Problem description:
Your answer should consist of each line below that contains the string "tables".

Data for the task:
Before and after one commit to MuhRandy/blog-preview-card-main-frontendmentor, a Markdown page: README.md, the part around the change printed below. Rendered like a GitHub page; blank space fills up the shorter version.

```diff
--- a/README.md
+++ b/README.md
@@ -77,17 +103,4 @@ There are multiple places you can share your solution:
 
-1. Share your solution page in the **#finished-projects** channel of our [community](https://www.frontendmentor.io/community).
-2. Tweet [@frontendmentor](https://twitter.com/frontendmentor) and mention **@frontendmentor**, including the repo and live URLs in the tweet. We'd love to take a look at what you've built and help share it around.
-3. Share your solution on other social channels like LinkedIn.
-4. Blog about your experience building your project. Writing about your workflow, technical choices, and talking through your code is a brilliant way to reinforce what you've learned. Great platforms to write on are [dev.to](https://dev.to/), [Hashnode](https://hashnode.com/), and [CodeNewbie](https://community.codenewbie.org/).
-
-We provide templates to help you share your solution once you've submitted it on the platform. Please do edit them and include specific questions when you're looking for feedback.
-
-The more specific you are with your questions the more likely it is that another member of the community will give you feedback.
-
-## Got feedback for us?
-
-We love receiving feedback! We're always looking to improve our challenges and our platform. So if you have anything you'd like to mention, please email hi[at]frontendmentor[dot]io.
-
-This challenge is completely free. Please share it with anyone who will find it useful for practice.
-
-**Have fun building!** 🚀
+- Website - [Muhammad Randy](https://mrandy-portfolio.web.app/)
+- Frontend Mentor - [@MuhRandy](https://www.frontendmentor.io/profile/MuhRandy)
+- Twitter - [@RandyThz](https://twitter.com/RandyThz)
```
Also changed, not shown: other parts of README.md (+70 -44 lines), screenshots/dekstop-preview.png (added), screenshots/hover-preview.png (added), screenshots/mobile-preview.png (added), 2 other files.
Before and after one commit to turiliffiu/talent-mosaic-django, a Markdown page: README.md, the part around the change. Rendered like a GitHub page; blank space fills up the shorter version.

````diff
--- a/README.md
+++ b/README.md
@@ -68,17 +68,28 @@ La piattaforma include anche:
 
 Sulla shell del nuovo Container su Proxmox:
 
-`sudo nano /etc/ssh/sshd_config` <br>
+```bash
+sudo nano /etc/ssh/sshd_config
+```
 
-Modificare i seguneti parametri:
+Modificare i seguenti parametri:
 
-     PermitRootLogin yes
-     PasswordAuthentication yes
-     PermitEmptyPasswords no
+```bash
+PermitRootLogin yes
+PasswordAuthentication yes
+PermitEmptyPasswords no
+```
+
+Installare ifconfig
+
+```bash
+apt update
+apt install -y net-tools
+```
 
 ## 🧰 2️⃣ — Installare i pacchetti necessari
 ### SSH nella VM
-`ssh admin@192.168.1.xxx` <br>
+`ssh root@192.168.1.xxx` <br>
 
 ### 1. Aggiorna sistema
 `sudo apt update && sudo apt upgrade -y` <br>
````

==

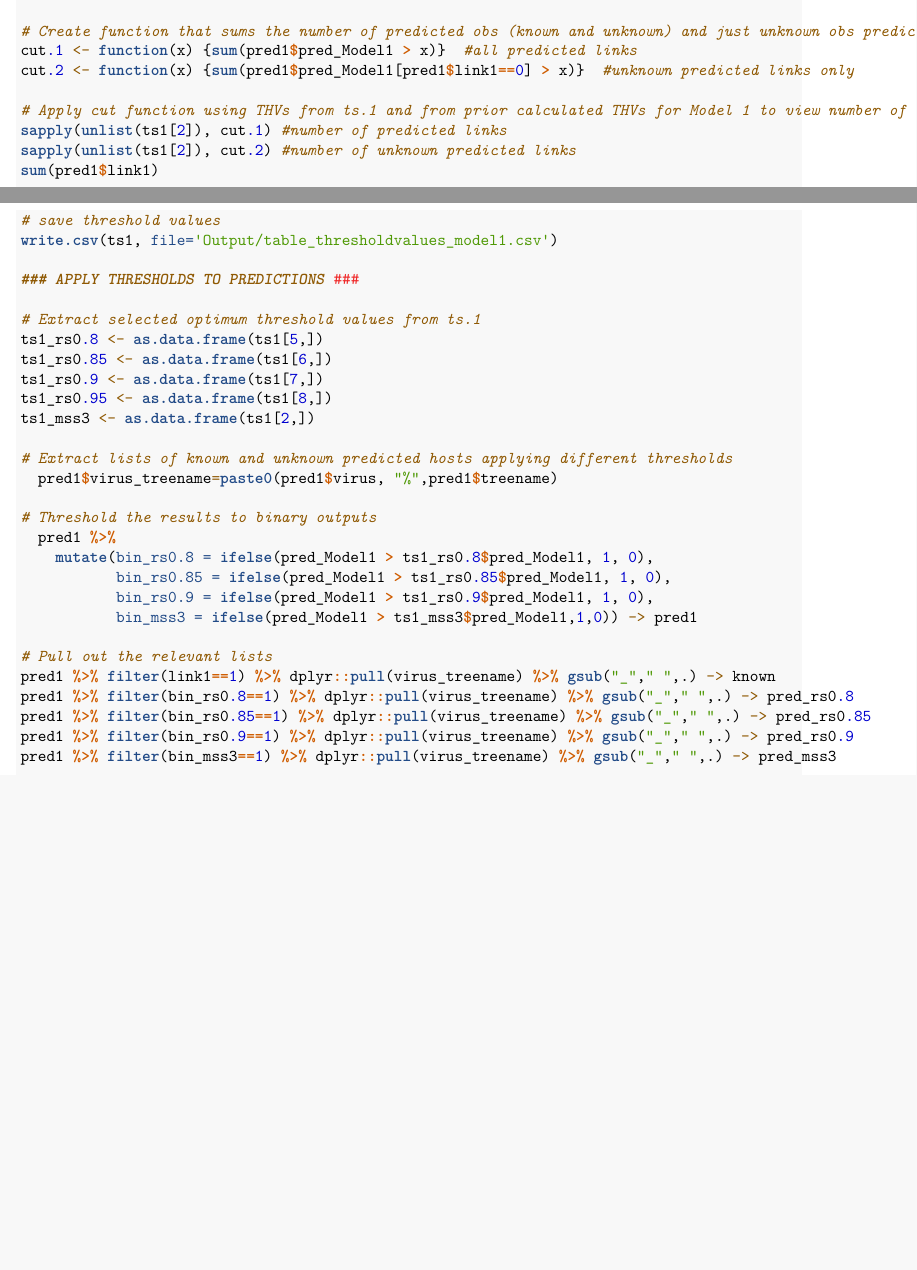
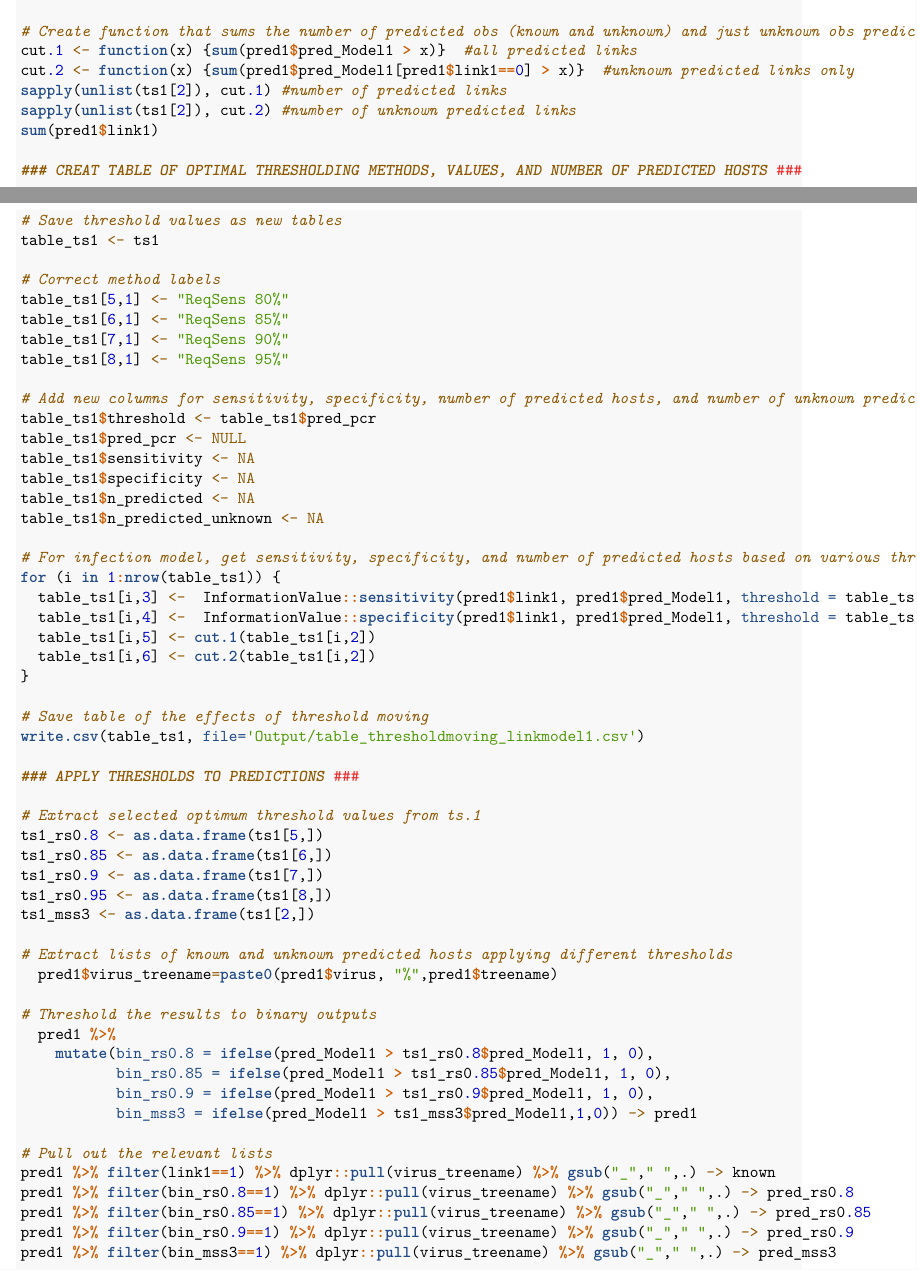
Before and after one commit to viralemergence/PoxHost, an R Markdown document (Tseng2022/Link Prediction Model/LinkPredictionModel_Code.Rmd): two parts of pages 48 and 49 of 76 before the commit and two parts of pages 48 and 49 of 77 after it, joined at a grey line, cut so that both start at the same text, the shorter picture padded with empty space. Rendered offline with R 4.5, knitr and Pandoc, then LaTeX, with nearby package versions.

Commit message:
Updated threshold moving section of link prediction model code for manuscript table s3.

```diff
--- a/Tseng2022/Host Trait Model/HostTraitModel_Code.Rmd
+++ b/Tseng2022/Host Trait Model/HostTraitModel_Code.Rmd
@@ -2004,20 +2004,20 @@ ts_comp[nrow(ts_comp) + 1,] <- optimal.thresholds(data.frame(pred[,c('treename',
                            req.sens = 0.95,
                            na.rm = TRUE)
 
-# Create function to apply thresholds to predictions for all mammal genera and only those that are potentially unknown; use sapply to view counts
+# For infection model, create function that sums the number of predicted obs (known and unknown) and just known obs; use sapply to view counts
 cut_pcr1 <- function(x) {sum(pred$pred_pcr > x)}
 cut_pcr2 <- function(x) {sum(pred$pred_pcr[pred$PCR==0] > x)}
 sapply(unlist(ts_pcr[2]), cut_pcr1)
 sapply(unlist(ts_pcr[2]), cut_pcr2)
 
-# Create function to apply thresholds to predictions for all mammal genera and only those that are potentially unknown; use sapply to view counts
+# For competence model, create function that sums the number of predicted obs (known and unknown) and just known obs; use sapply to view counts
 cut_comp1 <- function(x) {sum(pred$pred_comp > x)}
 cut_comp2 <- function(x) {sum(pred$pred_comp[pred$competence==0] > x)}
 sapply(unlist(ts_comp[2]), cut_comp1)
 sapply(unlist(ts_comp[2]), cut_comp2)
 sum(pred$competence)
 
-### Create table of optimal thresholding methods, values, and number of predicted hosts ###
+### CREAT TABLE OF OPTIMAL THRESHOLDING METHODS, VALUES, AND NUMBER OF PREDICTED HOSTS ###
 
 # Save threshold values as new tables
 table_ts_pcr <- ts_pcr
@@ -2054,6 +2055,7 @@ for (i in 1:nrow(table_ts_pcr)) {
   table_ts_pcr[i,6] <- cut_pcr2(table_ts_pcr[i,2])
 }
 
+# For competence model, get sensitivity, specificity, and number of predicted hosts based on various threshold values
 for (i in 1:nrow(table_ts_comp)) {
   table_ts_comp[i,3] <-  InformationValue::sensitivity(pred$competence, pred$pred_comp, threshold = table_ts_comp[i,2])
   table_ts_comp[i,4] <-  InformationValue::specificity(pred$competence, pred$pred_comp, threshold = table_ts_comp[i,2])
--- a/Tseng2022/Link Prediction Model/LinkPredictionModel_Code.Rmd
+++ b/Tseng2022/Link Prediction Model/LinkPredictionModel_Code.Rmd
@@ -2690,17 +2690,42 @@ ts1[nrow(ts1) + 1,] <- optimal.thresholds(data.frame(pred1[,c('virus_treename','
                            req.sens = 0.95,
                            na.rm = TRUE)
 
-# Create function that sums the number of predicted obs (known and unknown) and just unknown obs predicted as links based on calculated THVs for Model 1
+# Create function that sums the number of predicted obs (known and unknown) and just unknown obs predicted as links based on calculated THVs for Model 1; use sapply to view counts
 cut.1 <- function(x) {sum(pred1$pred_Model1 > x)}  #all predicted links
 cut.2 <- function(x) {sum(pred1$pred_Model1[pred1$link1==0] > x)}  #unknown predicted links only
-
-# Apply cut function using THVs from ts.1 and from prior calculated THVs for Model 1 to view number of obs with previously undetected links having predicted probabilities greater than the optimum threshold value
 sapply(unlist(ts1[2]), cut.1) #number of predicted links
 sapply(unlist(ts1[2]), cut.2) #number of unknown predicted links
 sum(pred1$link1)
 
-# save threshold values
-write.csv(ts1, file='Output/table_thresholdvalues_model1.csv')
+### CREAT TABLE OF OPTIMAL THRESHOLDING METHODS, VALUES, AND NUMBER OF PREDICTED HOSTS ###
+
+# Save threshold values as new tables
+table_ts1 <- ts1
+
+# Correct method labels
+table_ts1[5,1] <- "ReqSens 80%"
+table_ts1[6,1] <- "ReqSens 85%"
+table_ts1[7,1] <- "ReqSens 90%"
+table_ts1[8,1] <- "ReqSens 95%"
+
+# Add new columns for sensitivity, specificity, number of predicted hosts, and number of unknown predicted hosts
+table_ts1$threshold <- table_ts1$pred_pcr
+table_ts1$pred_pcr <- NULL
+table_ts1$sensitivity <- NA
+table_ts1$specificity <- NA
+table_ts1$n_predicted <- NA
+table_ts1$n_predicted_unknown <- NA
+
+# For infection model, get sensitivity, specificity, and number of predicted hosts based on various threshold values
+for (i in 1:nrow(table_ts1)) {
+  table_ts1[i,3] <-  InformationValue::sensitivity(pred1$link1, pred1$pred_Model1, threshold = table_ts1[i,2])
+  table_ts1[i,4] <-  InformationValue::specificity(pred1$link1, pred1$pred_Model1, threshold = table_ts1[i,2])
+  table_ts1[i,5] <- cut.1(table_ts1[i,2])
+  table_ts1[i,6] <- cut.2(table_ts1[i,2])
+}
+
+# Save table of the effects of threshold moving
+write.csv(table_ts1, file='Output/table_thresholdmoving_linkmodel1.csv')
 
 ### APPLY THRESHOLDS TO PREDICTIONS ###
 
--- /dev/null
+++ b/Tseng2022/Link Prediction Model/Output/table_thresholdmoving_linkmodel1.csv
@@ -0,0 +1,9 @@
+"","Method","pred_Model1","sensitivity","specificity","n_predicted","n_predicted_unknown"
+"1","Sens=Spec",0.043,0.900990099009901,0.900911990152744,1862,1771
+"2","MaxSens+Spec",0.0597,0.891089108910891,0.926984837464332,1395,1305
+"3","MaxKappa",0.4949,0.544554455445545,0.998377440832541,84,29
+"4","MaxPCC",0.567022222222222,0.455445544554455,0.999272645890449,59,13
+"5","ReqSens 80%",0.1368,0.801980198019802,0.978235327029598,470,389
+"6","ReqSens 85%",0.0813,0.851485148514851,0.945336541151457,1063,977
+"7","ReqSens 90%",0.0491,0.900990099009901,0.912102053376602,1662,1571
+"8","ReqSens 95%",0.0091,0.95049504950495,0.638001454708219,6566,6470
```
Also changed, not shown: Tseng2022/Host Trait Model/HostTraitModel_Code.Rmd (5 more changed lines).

Written answer:
 # Save threshold values as new tables
+# Save threshold values as new tables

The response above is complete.